(Before-and-after change records):
◆ ◆ ◆ ◆ ◆ ◆ ◆

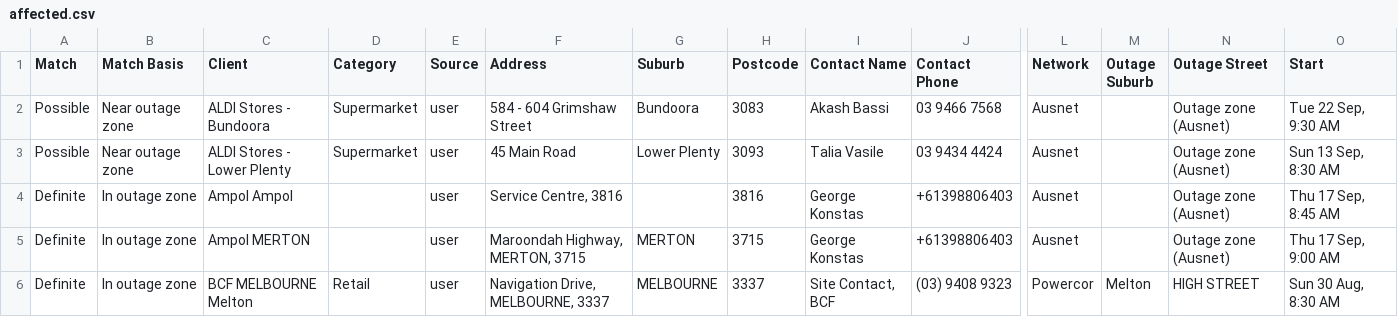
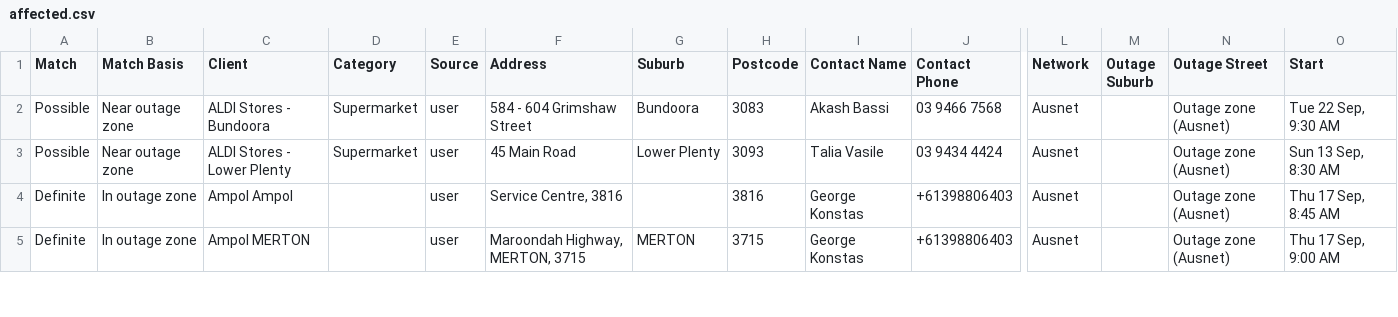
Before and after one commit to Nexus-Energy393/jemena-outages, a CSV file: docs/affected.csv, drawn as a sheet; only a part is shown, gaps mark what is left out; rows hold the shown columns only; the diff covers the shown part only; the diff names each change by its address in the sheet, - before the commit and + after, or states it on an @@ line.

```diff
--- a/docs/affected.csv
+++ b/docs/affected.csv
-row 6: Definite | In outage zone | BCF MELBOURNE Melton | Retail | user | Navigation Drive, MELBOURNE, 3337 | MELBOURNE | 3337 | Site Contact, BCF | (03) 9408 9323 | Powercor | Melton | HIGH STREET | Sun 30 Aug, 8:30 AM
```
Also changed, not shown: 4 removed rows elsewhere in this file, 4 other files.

◆ ◆ ◆ ◆ ◆ ◆ ◆

(What you are asked to do):
Take every line from the data that includes the word "rows".

(Result for this task):
Before and after one commit to Nexus-Energy393/jemena-outages, a CSV file: docs/affected.csv, drawn as a sheet; only a part is shown, gaps mark what is left out; rows hold the shown columns only; the diff covers the shown part only; the diff names each change by its address in the sheet, - before the commit and + after, or states it on an @@ line.
Also changed, not shown: 4 removed rows elsewhere in this file, 4 other files.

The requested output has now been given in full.